http://nyti.ms/VJ2rkH

For years, the international adoption program in Russia has offered thousands of children facing bleak futures the chance to thrive in the homes of loving US adoptive parents. To make a political statement [filled with collateral damage], Russia has now closed this avenue. Additionally, Russia’s throw-in comment that part of its reasoning for this decision is that children have been abused in significant numbers after arriving in the US is nothing more than a nonsensical attempt at justification.

But the Russia ban also raises other issues and exposes long-held myths regarding international vs. domestic adoption. Some adoptive parents are drawn to international adoption out of a fear that domestic adoption means a less secure adoption: one that involves the continued threat that biological parent(s) will “take the child away” after placement. The reality is that if properly handled – with separate lawyers for biological and adoptive parents – and complete documentation/court proceedings, this is beyond a remote possibility. Other times, adopters here in the US are under the false belief that it takes years to locate a suitable situation [birth mother] or that the costs of a domestic adoption far exceed the costs of an international adoption.

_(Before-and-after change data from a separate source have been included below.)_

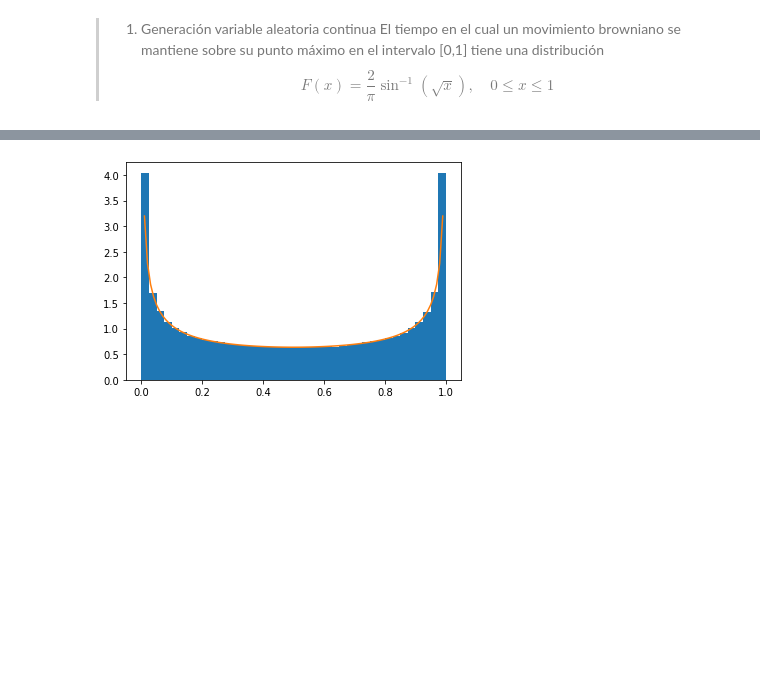
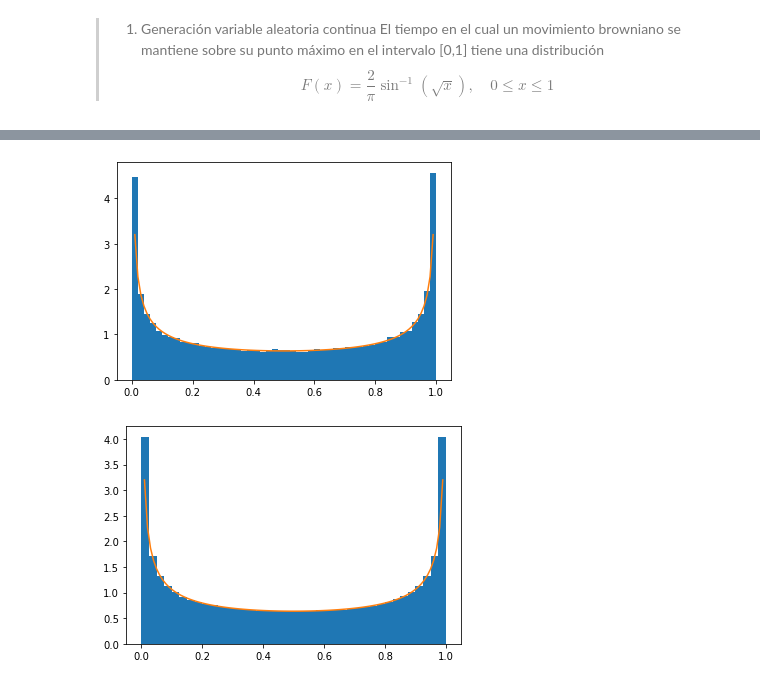
Before and after one commit to Jpriverasaha/TareasConjunto_AndresG_JuanPablo_R, a Jupyter notebook: Tarea_4.ipynb, the cells around one changed output, grey strips where cells are left out. Drawn from its saved outputs; the diff is of its cells as text; code cells hidden in the pictures; blank space fills up the shorter version.

```diff
--- a/Tarea_4.ipynb
+++ b/Tarea_4.ipynb
@@ -30,2 +26,19 @@ NameError: name 'Pi' is not defined
+# %%
+# Respuesta Andrés Green
+def var_alt(fx,funcinv,n): # definimos la función
+    U = np.random.uniform(0,1,n) #generación de variables aleatorios repartidos de manera uniforme
+    random_func = funcinv(U)
+    x = np.arange(0,1,.01)
+    fx = fx(x)
+    plt.hist(random_func,bins=50,density=True) #gráfica para enseñar el comportamiento
+    plt.plot(x,fx)
+    plt.show();
+
+n = 100000
+fx = lambda x: 1/(np.pi*np.sqrt(1-x)*np.sqrt(x)) #derivada
+funcinv = lambda y: np.sin(y*np.pi/2)**2 # función inversa
+var_alt(fx,funcinv,n)
+# %% [output]
+[figure, added]
 # %%
 # Respuesta Juan Pablo Rivera
```
Also changed, not shown: parts of 26 cells of this notebook.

With smart marketing, the time to placement can be months and not years [though it is hard to gauge with more specificity] and costs – on average – are on a par with most international adoptions.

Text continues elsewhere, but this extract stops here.